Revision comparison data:

------------------------------------------------

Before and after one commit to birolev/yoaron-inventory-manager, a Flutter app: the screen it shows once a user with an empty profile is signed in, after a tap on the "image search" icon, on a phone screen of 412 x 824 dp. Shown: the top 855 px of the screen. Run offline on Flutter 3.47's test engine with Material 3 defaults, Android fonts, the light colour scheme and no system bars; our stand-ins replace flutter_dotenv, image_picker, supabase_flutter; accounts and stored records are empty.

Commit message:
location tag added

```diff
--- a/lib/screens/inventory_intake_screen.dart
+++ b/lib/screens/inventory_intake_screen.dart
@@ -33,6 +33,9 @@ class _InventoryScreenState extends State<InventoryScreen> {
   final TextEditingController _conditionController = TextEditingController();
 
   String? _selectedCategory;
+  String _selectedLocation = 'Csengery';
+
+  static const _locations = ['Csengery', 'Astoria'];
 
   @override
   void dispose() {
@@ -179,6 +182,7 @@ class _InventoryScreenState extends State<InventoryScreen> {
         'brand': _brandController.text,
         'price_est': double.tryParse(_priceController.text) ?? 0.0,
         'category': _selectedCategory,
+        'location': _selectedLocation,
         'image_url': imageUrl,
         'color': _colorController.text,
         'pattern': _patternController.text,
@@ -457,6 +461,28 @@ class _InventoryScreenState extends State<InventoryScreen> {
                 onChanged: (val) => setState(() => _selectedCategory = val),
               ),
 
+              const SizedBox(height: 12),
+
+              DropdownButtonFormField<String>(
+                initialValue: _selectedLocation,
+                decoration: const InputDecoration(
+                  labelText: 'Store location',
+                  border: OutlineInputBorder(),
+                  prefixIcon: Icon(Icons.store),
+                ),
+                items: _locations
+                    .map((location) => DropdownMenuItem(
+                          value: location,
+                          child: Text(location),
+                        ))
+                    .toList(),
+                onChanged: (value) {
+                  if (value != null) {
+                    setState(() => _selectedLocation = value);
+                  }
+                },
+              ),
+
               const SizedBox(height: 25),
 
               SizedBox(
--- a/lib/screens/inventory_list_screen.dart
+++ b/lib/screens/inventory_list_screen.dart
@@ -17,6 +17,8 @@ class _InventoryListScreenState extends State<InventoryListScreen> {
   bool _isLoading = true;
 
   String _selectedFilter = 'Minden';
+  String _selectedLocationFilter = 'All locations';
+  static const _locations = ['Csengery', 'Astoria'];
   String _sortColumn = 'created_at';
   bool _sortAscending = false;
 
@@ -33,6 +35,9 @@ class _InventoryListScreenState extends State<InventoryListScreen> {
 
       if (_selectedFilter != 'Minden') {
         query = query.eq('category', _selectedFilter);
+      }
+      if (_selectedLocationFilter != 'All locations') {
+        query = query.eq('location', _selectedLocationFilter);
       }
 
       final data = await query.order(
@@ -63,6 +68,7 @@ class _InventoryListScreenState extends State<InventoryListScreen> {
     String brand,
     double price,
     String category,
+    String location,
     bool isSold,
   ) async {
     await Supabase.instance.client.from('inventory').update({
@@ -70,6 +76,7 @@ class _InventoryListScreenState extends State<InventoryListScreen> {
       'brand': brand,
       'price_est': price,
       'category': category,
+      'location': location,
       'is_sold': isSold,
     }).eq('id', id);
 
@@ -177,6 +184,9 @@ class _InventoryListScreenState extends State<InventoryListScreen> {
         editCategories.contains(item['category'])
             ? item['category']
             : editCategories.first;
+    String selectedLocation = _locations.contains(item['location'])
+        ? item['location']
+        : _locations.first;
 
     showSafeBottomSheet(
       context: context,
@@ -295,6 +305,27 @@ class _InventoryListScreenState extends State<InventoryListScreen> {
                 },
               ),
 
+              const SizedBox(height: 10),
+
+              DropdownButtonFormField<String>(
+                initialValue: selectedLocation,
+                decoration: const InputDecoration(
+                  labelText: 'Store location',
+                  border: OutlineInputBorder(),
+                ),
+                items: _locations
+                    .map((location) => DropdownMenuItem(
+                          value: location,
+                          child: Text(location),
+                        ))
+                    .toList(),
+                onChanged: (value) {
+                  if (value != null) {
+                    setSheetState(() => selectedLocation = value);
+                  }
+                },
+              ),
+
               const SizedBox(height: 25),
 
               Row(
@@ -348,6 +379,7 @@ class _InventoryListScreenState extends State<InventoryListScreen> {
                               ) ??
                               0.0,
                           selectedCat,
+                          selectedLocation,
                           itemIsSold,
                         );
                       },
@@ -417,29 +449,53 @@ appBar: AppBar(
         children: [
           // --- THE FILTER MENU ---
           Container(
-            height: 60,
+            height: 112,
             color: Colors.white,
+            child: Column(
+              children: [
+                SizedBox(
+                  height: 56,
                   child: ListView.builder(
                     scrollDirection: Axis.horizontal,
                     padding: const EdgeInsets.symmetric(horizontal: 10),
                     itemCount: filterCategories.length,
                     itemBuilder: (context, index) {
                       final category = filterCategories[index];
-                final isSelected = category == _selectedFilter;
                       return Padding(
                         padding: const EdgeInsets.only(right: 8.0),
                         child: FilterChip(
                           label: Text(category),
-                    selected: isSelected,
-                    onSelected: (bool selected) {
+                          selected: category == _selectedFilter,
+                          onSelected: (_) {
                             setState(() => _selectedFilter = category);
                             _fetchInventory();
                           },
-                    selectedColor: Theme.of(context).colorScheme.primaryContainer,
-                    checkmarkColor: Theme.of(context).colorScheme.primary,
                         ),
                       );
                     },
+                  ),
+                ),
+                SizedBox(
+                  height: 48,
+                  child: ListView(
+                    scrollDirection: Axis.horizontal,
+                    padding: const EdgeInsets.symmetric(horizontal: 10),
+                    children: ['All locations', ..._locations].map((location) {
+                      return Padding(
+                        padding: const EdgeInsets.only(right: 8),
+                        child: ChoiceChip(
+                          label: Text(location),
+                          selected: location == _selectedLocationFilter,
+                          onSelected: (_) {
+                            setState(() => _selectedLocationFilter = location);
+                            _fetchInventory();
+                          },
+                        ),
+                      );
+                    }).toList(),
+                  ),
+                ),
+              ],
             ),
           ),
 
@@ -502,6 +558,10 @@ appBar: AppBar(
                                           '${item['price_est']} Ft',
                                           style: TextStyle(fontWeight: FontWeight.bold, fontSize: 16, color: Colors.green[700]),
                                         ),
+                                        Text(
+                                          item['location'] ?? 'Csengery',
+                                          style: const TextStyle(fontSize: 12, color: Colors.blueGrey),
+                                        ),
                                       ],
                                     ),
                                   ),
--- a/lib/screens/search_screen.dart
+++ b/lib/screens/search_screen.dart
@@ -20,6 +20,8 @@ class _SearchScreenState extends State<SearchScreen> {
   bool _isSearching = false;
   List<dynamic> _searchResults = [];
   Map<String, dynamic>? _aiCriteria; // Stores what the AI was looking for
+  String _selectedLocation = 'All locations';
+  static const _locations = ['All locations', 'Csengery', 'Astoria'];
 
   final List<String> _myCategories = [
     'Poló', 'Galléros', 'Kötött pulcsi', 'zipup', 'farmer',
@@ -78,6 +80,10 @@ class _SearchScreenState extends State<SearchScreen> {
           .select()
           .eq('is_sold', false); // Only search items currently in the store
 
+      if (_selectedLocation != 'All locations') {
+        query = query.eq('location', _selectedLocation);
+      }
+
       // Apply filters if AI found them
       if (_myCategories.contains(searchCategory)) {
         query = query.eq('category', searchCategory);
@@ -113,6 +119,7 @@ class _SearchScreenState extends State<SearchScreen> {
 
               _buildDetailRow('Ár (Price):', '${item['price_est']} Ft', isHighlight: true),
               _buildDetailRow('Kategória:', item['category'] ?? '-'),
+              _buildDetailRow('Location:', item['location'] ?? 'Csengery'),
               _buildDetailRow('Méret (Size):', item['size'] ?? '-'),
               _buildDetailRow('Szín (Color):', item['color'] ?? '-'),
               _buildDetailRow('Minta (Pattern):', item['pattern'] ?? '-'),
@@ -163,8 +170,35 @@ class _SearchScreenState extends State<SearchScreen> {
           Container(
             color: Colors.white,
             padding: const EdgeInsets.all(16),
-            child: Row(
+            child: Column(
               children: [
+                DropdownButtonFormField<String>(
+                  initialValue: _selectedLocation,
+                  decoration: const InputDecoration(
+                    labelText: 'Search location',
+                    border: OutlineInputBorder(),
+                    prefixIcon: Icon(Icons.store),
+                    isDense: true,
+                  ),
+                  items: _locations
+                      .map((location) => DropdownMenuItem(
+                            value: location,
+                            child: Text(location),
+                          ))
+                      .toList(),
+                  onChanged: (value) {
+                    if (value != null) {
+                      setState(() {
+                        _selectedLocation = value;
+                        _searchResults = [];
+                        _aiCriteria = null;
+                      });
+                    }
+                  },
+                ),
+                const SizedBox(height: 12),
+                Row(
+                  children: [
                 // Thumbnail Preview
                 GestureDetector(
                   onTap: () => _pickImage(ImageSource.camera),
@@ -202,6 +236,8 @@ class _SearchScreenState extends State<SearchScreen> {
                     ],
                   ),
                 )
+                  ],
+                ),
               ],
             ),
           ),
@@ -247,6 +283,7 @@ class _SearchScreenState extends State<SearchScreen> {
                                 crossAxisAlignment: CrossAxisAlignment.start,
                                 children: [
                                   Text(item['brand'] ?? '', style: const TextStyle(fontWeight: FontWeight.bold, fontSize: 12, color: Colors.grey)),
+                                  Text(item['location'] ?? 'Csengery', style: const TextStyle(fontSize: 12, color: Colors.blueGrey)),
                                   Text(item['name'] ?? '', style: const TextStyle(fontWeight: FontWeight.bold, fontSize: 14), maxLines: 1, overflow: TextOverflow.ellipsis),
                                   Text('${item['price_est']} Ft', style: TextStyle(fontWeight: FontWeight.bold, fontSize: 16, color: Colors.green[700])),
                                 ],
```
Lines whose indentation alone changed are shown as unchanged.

------------------------------------------------

_Work instruction_
Among the entries, how many lines contain the string "dart"? Give the number without anything else.

_Reply_
6